In emergency situations, mobile power grids can now be established quickly in less accessible areas, making them less dependent on fossil fuels and the associated replenishment of supplies. The system can cut fuel requirements by up to 50 percent. At the 11th European Congress on Disaster Management in Berlin (from September 28 to 29, 2015), the system was presented to international participants from 40 nations.
Pfisterer’s CrossPower mobile energy system, which comprises an energy management system and local generators, is the first solution that allows any conventional and renewable energy sources to be mixed in isolated energy networks known as microgrids. This means that renewable energies can now be utilized reliably in any weather conditions to generate power in remote regions, areas of conflict, or refugee camps, for example. Diesel generators used to be the only reliable energy source in such areas. Stable grids can be established by using intelligent power management and state-of-the-art components: Instead of lead acid batteries, for example, lithium ion technology is used. Combining wind turbine and photovoltaic systems with conventional diesel generators substantially reduces operating costs and the consumption of fossil fuels, while at the same time, reducing the risk of supply difficulties on less accessible transport routes.
“The risky transportation of fossil fuels to areas of crisis is an enormous logistical challenge that poses some extreme dangers while also being very cost-intensive. At the same time, quickly establishing operating power grids is the foundation for the immediate stabilization of the situation, which could allow the population to remain in the area. The use of existing energy sources such as wind and solar energy brings immense benefits,” explains Michael Keinert, member of the Management Board at Pfisterer Holding AG. The reduction of fossil fuels was on the agenda at the European Congress on Disaster Management for the first time. In areas of crisis, available energy is crucial for the supply of drinking water and for communication systems, for example. Without this, the population is usually forced to leave the area due to emerging social problems. Microgrids using renewable energy are a fast and efficient solution to replace missing or destroyed power systems.
Flexible energy management for all energy sources
The CrossPower system consists of a central control unit and powerful accumulators, to which any type of generator can be connected. Output is scalable from 25 kW to 5,000 kW. It is even possible to use available generators or connect to existing energy networks. Intelligent energy management prioritizes renewable energy sources itself according to availability. The diesel generators are only used to charge the batteries when needed and always operate at optimum conditions. This reduces fuel consumption by up to 50 percent. The entire system has a touch-safe design and can be set up in the close vicinity of tents and operating facilities. Remote monitoring is also available for maintaining the CrossPower modules.

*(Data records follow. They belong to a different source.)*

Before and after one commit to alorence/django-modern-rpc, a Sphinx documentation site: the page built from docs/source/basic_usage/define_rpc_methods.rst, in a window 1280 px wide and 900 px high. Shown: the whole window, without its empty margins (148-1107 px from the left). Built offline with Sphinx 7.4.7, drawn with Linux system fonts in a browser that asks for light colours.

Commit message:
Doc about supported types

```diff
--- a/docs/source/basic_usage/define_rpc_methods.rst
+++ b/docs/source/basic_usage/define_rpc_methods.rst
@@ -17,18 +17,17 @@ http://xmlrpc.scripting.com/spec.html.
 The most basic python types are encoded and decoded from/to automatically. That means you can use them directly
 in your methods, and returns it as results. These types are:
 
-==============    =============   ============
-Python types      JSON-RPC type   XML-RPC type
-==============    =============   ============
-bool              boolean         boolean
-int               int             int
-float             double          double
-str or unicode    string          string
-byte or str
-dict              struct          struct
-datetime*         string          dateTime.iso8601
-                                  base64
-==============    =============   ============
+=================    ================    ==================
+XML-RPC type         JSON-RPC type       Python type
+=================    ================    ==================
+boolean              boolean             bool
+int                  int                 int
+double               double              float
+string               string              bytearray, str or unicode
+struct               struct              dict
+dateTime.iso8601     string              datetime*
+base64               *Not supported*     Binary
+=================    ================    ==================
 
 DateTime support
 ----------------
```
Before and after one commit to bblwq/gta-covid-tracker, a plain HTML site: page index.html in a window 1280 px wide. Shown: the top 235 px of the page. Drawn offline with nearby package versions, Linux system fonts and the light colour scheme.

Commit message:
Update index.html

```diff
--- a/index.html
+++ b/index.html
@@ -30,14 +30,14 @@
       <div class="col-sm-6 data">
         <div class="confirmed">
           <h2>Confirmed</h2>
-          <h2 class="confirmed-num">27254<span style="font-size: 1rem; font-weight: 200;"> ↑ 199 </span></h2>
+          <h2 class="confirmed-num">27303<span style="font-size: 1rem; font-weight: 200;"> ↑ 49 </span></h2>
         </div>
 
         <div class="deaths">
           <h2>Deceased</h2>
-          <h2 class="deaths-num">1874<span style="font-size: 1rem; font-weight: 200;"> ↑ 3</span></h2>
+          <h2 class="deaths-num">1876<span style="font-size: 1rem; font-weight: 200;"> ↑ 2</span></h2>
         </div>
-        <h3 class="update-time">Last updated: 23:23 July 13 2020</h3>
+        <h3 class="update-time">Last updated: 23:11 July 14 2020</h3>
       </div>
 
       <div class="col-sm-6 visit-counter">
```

“The requirements for providing a reliable smart energy supply in remote regions and critical areas are challenging. The systems have to supply power reliably around the clock, utilizing energy sources available locally, and must be suitable for mobile deployment. And we have achieved precisely this” explains Martin Schuster, Senior Advisor and Project Manager. Success hinges on interface management between the various power sources and consumers. Temporary energy networks can be built quickly and reliably without specialists through the use of modular components by Pfisterer.
Ready for action
In June 2015, Pfisterer’s new mobile energy management system already demonstrated its practical viability under realistic conditions during NATO’s Capable Logistician 2015 exercise in Hungary. The 25-kW system had a storage capacity of 60 kWh and provided a reliable supply of power to a range of central facilities such as operating theaters, cooling rooms, IT systems, and tent accommodation. Consequently, an order was placed to construct a mobile 150-kW plant. The developers are also already in contact with technical relief agencies.
“We shall continue to build such multifunctional, scalable, and mobile power systems, both for temporary use as part of disaster protection measures, but also for long-term use, for example, to supply remote settlements and small islands,” says Michael Keinert, member of the Management Board. “It is an ideal system wherever an independent, cost-effective, and reliable supply of energy from renewable resources is needed.”